» What needs to be done:
Return each line in the records below that includes "because".

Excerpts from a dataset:
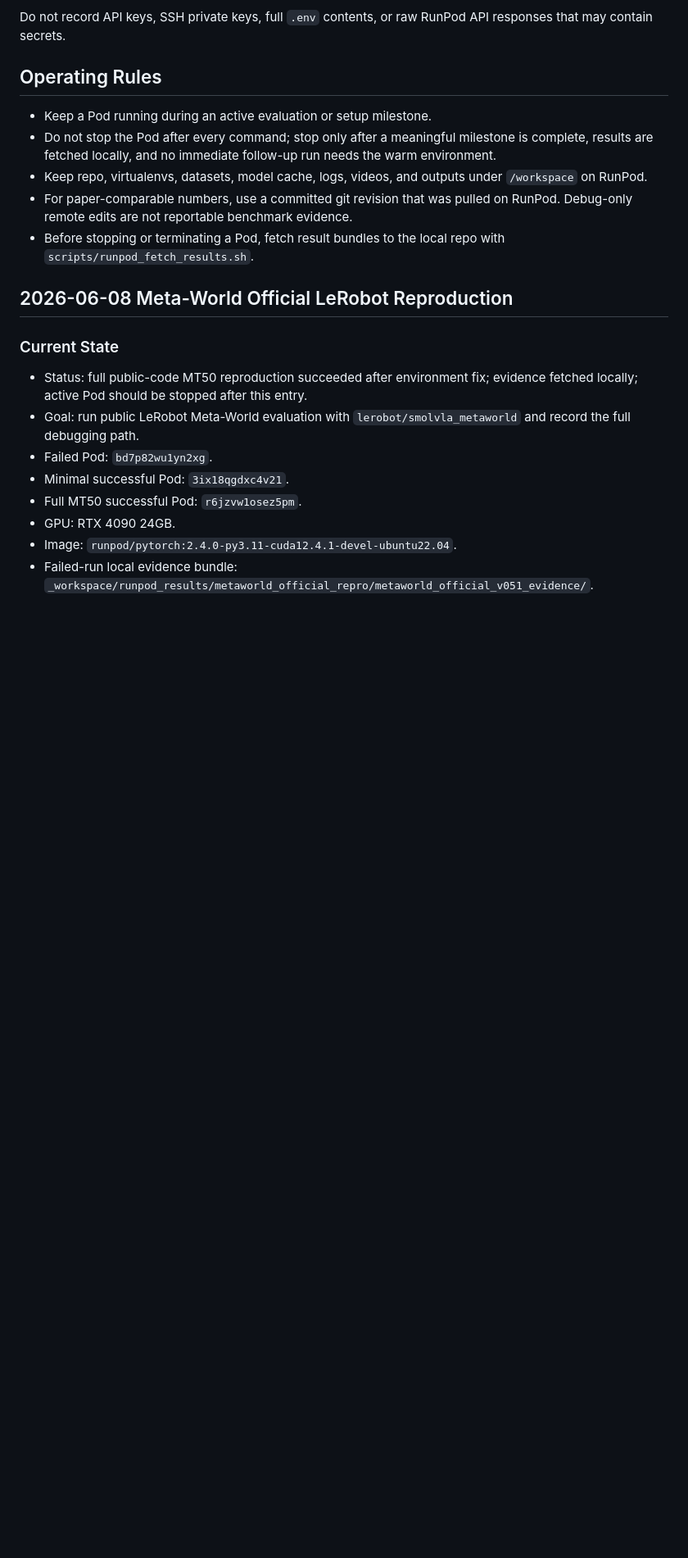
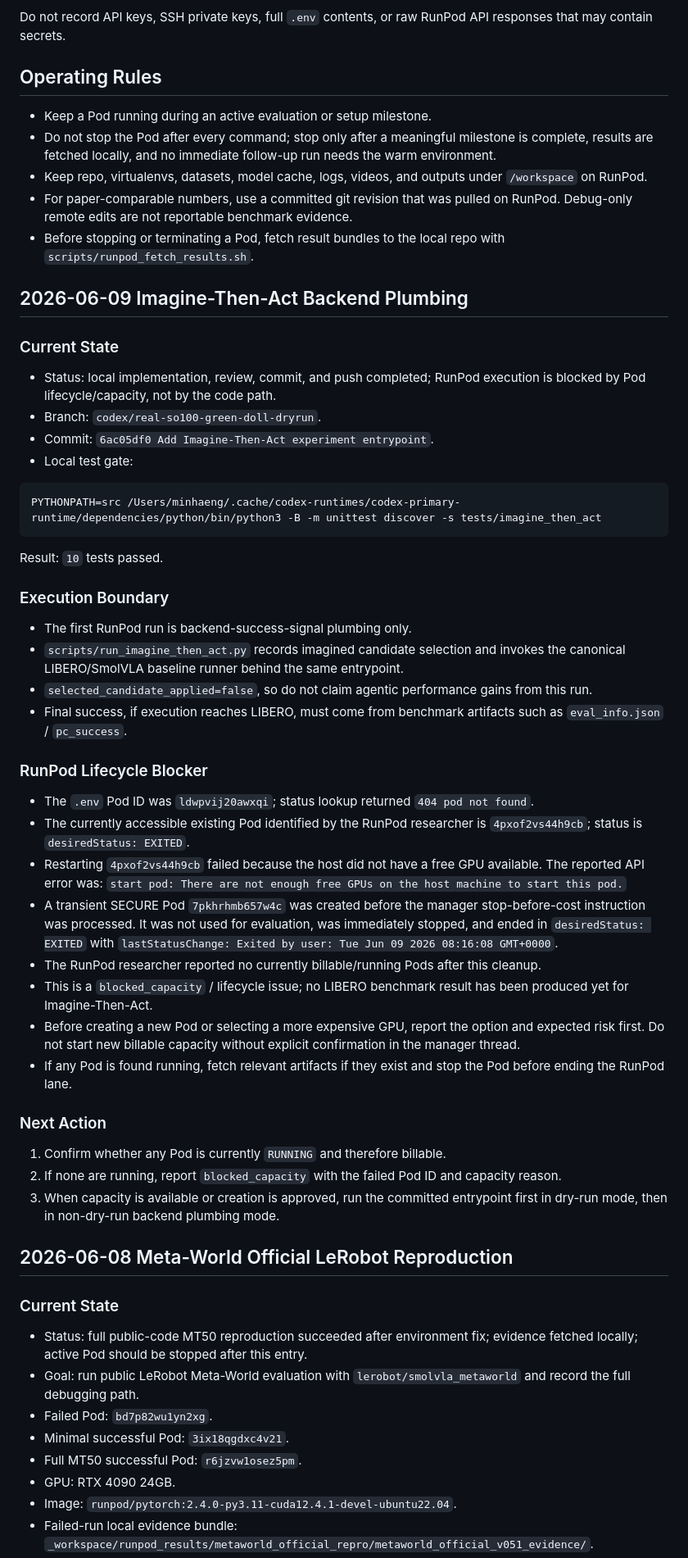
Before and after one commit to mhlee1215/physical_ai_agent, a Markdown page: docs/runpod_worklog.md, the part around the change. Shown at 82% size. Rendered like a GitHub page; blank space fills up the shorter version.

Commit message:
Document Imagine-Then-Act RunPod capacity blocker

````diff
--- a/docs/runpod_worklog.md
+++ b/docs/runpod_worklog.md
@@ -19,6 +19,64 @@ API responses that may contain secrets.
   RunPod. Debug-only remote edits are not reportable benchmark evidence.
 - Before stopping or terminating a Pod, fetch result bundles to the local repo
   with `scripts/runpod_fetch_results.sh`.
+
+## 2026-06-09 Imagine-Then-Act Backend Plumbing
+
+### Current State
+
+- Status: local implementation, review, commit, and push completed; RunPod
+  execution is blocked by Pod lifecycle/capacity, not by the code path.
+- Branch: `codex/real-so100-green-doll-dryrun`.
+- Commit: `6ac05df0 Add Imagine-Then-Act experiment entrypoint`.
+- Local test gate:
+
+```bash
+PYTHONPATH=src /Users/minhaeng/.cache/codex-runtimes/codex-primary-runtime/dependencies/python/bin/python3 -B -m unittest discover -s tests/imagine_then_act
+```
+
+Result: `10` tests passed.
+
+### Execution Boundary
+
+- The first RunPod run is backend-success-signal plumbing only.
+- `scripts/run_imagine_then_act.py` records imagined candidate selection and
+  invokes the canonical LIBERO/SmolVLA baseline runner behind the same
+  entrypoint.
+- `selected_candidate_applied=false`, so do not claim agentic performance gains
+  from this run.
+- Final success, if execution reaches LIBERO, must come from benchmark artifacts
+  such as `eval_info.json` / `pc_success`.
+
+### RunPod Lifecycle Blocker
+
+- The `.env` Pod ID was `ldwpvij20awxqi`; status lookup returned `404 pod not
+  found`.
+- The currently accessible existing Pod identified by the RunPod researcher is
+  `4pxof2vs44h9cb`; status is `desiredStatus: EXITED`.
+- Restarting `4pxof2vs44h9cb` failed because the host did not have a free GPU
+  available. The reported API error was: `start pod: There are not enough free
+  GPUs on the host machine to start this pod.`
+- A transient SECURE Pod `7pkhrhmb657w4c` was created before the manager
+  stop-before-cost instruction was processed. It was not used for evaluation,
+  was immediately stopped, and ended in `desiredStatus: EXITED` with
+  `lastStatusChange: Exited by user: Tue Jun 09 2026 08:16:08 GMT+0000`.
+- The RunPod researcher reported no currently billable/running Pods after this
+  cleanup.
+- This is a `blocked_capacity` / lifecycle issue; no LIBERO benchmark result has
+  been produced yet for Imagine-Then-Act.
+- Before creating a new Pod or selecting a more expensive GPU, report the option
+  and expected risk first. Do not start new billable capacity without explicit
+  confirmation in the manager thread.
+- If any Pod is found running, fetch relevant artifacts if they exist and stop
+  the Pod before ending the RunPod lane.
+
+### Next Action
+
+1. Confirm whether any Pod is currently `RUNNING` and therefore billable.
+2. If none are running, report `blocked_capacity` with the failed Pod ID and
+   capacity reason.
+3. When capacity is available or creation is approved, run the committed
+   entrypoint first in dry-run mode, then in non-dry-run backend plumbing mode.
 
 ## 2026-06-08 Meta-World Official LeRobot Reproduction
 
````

* * *

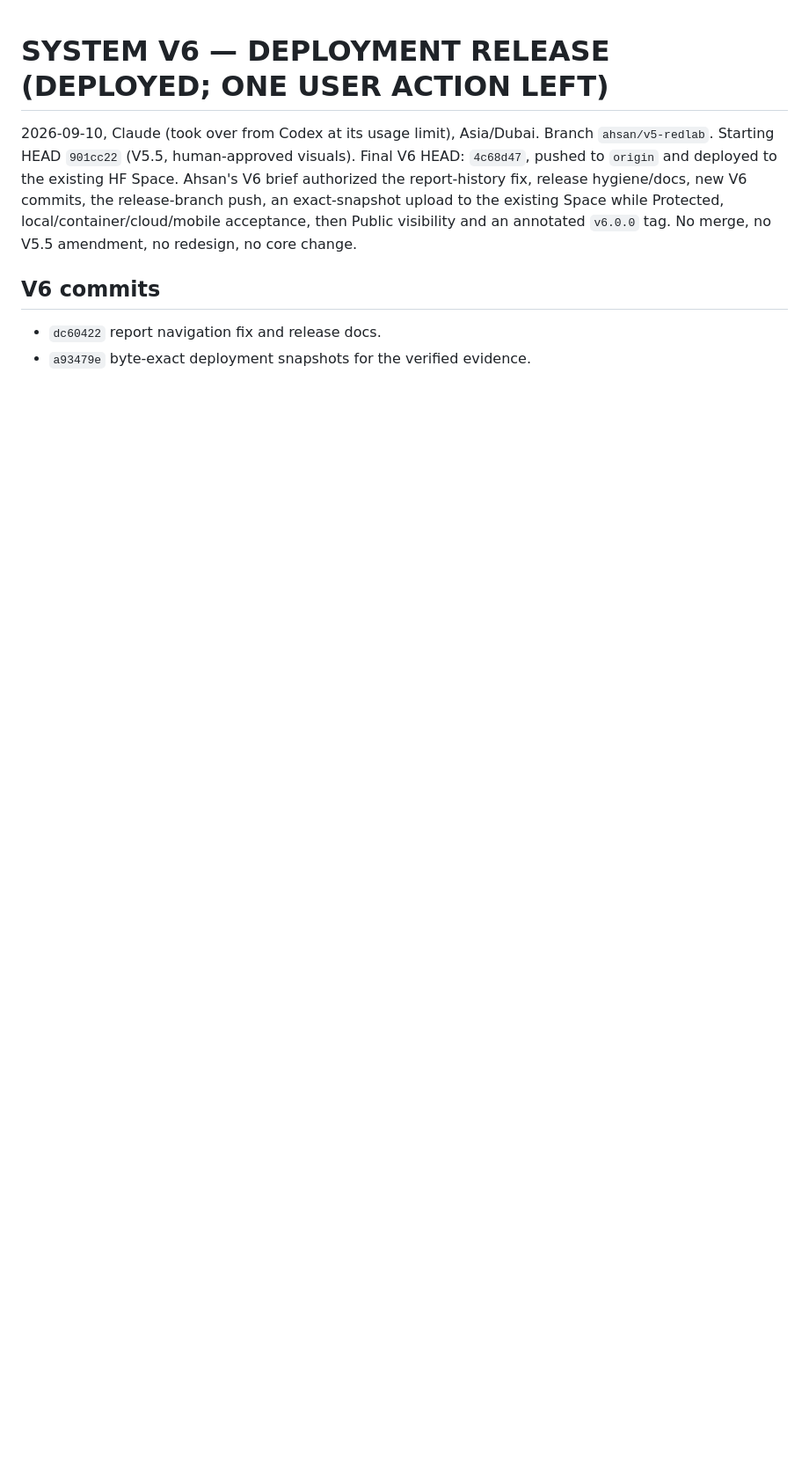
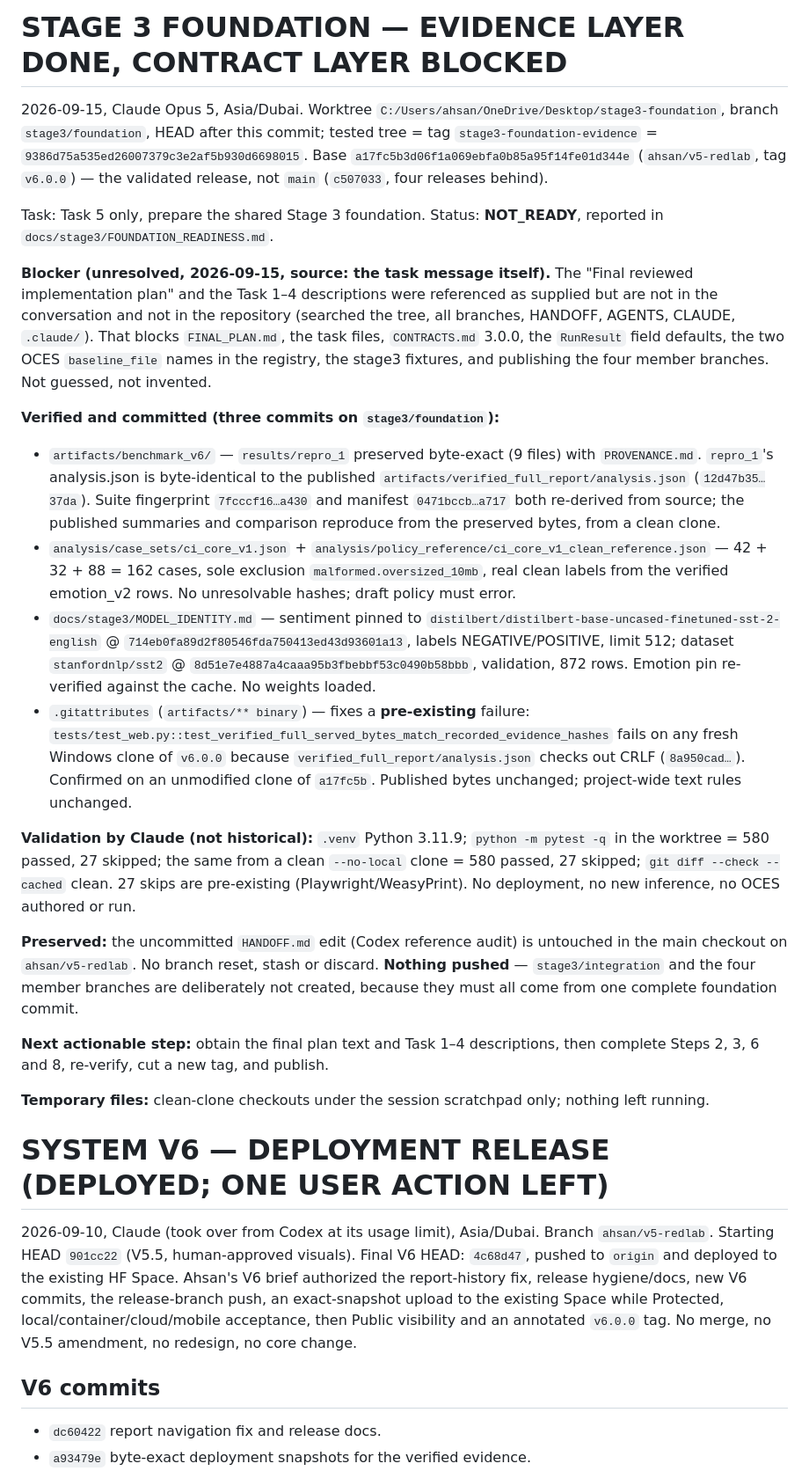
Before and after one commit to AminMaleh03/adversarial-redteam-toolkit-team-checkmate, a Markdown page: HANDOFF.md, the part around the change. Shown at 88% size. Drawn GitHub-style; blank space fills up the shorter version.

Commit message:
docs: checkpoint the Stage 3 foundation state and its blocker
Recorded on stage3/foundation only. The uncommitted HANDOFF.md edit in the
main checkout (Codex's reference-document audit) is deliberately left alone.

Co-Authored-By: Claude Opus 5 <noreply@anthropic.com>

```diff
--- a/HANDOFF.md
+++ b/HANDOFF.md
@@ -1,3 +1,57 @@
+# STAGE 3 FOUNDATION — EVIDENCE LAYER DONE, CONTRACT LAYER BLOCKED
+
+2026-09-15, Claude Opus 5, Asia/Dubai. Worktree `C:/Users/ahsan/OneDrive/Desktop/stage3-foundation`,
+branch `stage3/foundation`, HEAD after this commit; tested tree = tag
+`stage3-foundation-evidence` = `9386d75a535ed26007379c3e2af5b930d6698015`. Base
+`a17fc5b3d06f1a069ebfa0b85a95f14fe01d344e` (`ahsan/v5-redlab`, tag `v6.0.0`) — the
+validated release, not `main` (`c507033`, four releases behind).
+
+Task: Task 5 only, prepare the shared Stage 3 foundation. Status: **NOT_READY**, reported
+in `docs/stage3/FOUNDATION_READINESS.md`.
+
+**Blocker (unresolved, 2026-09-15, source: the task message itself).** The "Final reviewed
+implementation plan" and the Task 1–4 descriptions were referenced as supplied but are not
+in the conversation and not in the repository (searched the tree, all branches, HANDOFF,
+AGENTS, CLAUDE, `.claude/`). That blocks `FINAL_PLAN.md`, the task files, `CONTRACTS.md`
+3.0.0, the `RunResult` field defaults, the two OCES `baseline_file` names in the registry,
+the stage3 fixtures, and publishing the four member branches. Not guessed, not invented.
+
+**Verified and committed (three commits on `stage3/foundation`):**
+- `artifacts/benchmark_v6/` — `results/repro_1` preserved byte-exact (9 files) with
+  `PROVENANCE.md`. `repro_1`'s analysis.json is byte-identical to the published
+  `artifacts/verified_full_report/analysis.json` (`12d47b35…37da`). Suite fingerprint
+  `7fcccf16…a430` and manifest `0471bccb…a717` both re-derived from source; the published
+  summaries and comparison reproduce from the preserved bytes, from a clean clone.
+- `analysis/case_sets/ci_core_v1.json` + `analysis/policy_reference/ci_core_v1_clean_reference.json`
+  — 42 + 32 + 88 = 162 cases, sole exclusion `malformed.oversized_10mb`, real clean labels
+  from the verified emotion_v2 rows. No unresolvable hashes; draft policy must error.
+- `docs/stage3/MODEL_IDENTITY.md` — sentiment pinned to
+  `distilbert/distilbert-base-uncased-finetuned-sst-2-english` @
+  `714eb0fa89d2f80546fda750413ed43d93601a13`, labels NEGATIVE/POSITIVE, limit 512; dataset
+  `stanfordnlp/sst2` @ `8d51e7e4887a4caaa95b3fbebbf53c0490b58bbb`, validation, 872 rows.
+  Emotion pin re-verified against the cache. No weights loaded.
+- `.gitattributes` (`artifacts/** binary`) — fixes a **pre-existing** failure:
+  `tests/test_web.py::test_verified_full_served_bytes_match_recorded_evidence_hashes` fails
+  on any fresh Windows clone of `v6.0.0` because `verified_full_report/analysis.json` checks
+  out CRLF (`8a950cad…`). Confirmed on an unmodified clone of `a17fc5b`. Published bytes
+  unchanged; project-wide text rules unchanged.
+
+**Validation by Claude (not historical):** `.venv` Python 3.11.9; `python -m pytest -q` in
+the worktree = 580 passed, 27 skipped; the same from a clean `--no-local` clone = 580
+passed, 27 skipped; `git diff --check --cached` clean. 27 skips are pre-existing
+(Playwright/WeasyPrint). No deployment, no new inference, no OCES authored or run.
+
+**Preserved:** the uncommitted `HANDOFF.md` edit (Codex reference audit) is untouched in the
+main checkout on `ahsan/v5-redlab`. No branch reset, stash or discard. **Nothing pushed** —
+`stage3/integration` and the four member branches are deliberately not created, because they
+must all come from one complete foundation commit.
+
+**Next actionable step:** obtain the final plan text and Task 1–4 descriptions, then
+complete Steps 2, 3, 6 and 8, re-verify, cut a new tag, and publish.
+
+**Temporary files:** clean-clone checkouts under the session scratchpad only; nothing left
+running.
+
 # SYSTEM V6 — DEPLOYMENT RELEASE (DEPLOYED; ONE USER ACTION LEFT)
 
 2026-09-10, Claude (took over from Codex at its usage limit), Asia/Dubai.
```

» Answer section:
+- Restarting `4pxof2vs44h9cb` failed because the host did not have a free GPU
+  on any fresh Windows clone of `v6.0.0` because `verified_full_report/analysis.json` checks
+`stage3/integration` and the four member branches are deliberately not created, because they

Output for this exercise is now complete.